3 Tips For Negotiating Payment For Posts

This post was published 1 year ago. Some things may have changed since then - use the search function to see if anything has been posted since then, or reach out to us on Twitter if you'd like to see a more updated post!

As micro influencers (usually defined as having less than 10,000 followers on Instagram), it can be disheartening to hear that you shouldn’t be trying to negotiate for more than just gifting opportunities. Of course, being gifted items and services is pretty awesome, but if you’re looking to take your profile to the next level, it’s important to start considering how you will get there.

One of the main reasons you should be considering to ask for monetary compensation as a microinfluencer is that your audience is your most important asset. Brands and companies know the power of influencer marketing – why else would they get in contact with you? Microinfluencers, in particular, are more effective in getting their followers to engage with them talking about a new product which then leads to sales, as their followers feel more connected with them.

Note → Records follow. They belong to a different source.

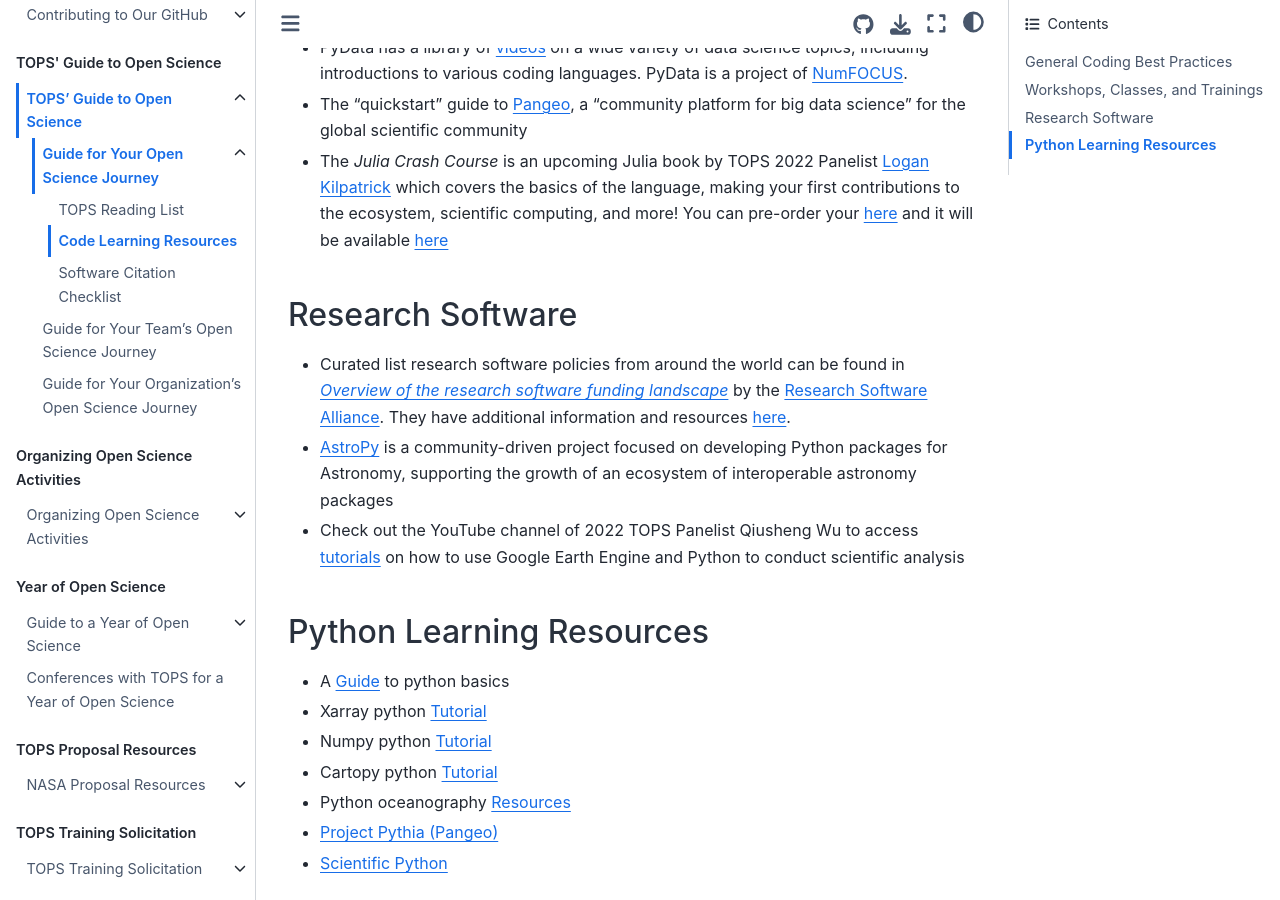
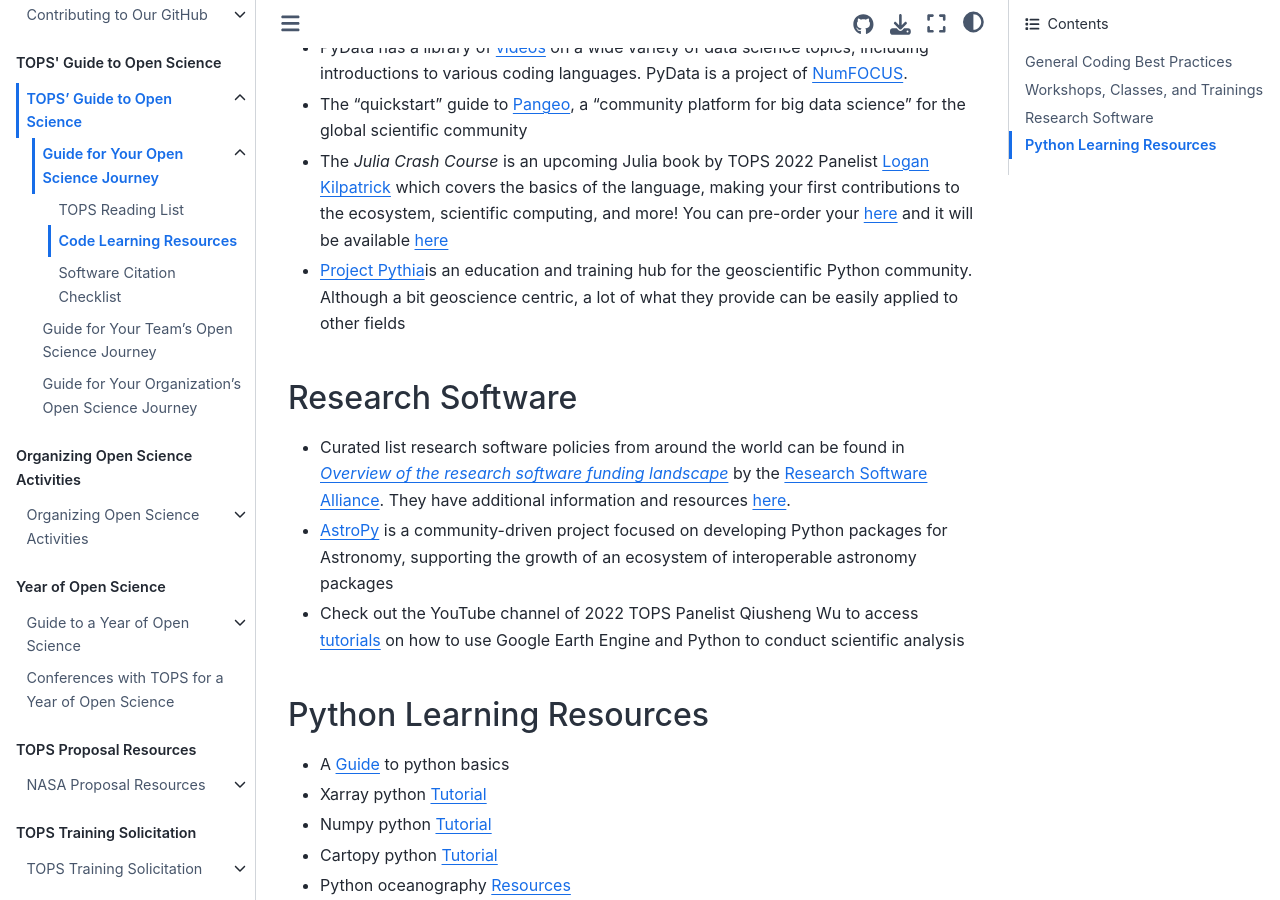
Before and after one commit to nasa/Transform-to-Open-Science-Book, a Jupyter Book: the page built from Open_Science_Cookbook/code_learning_resources.md, in a window 1280 px wide and 900 px high, scrolled down 659 px. Built offline with Jupyter Book 1.0.4 settings and Sphinx 7.4.7 and the Sphinx Book theme 1.1.4, drawn with Linux system fonts in a browser that asks for light colours.

Commit message:
Update code_learning_resources.md

```diff
--- a/Open_Science_Cookbook/code_learning_resources.md
+++ b/Open_Science_Cookbook/code_learning_resources.md
@@ -14,6 +14,7 @@
 - PyData has a library of [videos](https://www.youtube.com/user/PyDataTV) on a wide variety of data science topics, including introductions to various coding languages. PyData is a project of [NumFOCUS](https://numfocus.org/).
 - The "quickstart" guide to [Pangeo](https://pangeo.io/quickstart.html), a "community platform for big data science" for the global scientific community
 - The *Julia Crash Course* is an upcoming Julia book by TOPS 2022 Panelist [Logan Kilpatrick](https://github.com/logankilpatrick) which covers the basics of the language, making your first contributions to the ecosystem, scientific computing, and more! You can pre-order your [here](https://logankilpatrick.gumroad.com/) and it will be available [here](https://juliacrashcourse.com/)
+- [Project Pythia](https://projectpythia.org/)is an education and training hub for the geoscientific Python community. Although a bit geoscience centric, a lot of what they provide can be easily applied to other fields
 
 ## Research Software
 - Curated list research software policies from around the world can be found in *[Overview of the research software funding landscape](https://www.researchsoft.org/blog/2021-12/)* by the [Research Software Alliance](https://www.researchsoft.org/#). They have additional information and resources [here](https://www.researchsoft.org/resa-resources/).
```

They are more likely to have a higher engagement rate than an account with half a million followers, which makes the cost per engagement (a figure that brands will consider when deciding who to work with) more cost effective.

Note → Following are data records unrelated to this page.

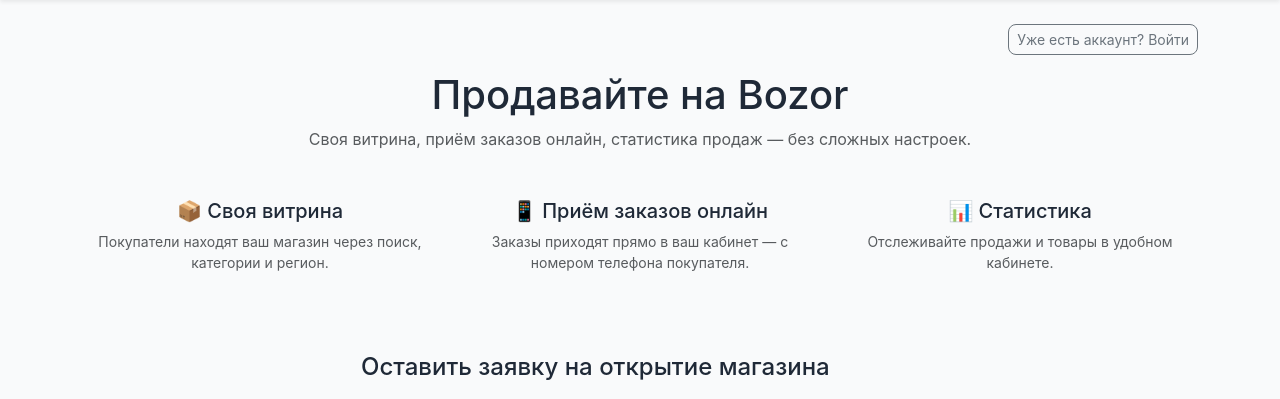
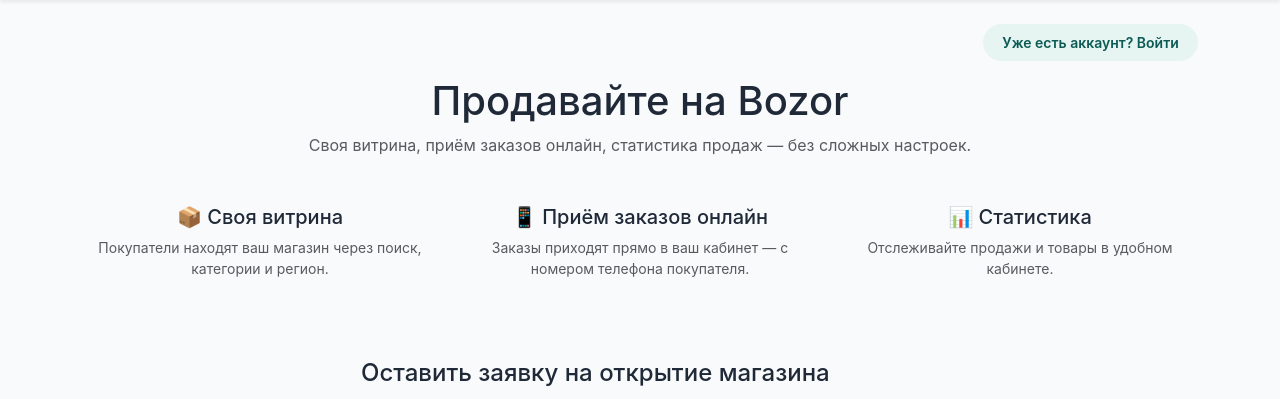
Before and after one commit to yunusrf275-commits/bozor, a Django app: page /accounts/seller/ in a window 1280 px wide. Shown: the part 79-478 px from the top of the page. Run offline with Django 5.2, Linux system fonts and the light colour scheme; data that the repository does not hold is empty; some libraries are stand-ins or nearby versions.

Commit message:
Футер восстановлен и перекрашен в фирменный цвет, кнопка входа продавца, кабинет продавца со статистикой

```diff
--- a/static/css/style.css
+++ b/static/css/style.css
@@ -266,3 +266,18 @@ footer a.text-secondary:hover {
   background-color: var(--bozor-primary);
   color: white;
 }
+
+/* ===== Кнопка входа на странице "Для продавцов" ===== */
+.seller-login-btn {
+  border: none;
+  background-color: var(--bozor-primary-light);
+  color: var(--bozor-primary-dark);
+  font-weight: 600;
+  border-radius: 20px;
+  padding: 0.5rem 1.2rem;
+  transition: background-color 0.15s ease;
+}
+.seller-login-btn:hover {
+  background-color: var(--bozor-primary);
+  color: white;
+}
--- a/templates/accounts/seller_landing.html
+++ b/templates/accounts/seller_landing.html
@@ -5,7 +5,7 @@
 {% block content %}
 
     <div class="d-flex justify-content-end mb-3">
-        <a href="{% url 'accounts:seller_login' %}" class="btn btn-outline-secondary btn-sm">Уже есть аккаунт? Войти</a>
+        <a href="{% url 'accounts:seller_login' %}" class="btn seller-login-btn btn-sm">Уже есть аккаунт? Войти</a>
     </div>
     <div class="text-center mb-5">
         <h1>Продавайте на Bozor</h1>
```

Creating content takes time and resources –and that’s just assuming that you’re taking your own photos or getting a friend to snap them for you! If you do things like hire a photographer, buy props for your photos, etc, then you’re having to spend money…is that free £10 mascara (or whatever)  such an exciting freebie now?

The first thing to do when negotiating is to ask what is being expected from you and what you will receive. Of course, you’ll have your own opinions on what you’re happy to accept, but as a very general guideline – if the brand is asking for more than just one post that they haveno influence on the content of, then there should be more than just a freeitem.

After you’ve found out what is being asked for, then the next step is to consider how much you would be happy to accept for this. If you’re unsure on where to start with compensation, make sure you check out this post where we go into more detail. If you’re stuck on how to approach brands for compensation, feel free to use these templates as a starting point:

  • Thank you for getting in contact. I am interested in this opportunity, will you be compensating for this?
  • Thank you for this information. My rates for (whatever is being asked for – e.g. one Instagram post with 3 images, a link in my bio for a week and 5 Stories, kept as a highlight for a month, etc) is £££. Please let me know how this sounds.
  • I am interested in going forwards with this collaboration – my rates for (whatever) is £££, however I amopen to negotiation

It never hurts to ask whether there will be compensation available beyond the gifting – if they say no, then you can decide whether you still want to take part. Try to avoid apologetic language when sending these sort of emails – there has been a lot of talk recently that women tend to use language that puts their own skills down, and we should try to avoid this. (Check out this article for a more detailed look)

Finally, be more open with other bloggers and influencers in the same area as you. Money is always seen as a taboo subject, but if we want to help each other more with what a reasonable amount to charge is, then we should be discussing these sort of things more. (You’ve probably seen us say this sort of thing before – last year we ran a survey to ask about how much you charge). We should be opening up these sort of discussions more – if you’re being approached by certain brands, then it’s pretty likely that your friends will be as well.

  • Mimi Prentice (@lolly1234)

    Thanks so much for this I have been offered recently a 500 word blog post, a hyperlink and display their banner on my blog for three months for $10. I do have over 15,000 over social media, plus a very active blog, I thought is was very low, so I asked if there was leeway on the budget, I am waiting for a reply.

    March 13, 2019 at 7:17 pm Reply
  • Miss Penny Money

    Thank you for this. I think there’s definitely an issue when it comes to charging what you’re worth. If it was a position in employment, you wouldn’t accept more than the minimum wage per hour. When we consider how much work goes into a creating content or writing and promoting a blog post, we should certainly be asking for a fair hourly rate!

    July 8, 2019 at 10:58 am Reply

Leave a Reply

This site uses Akismet to reduce spam. Learn how your comment data is processed.

%d bloggers like this: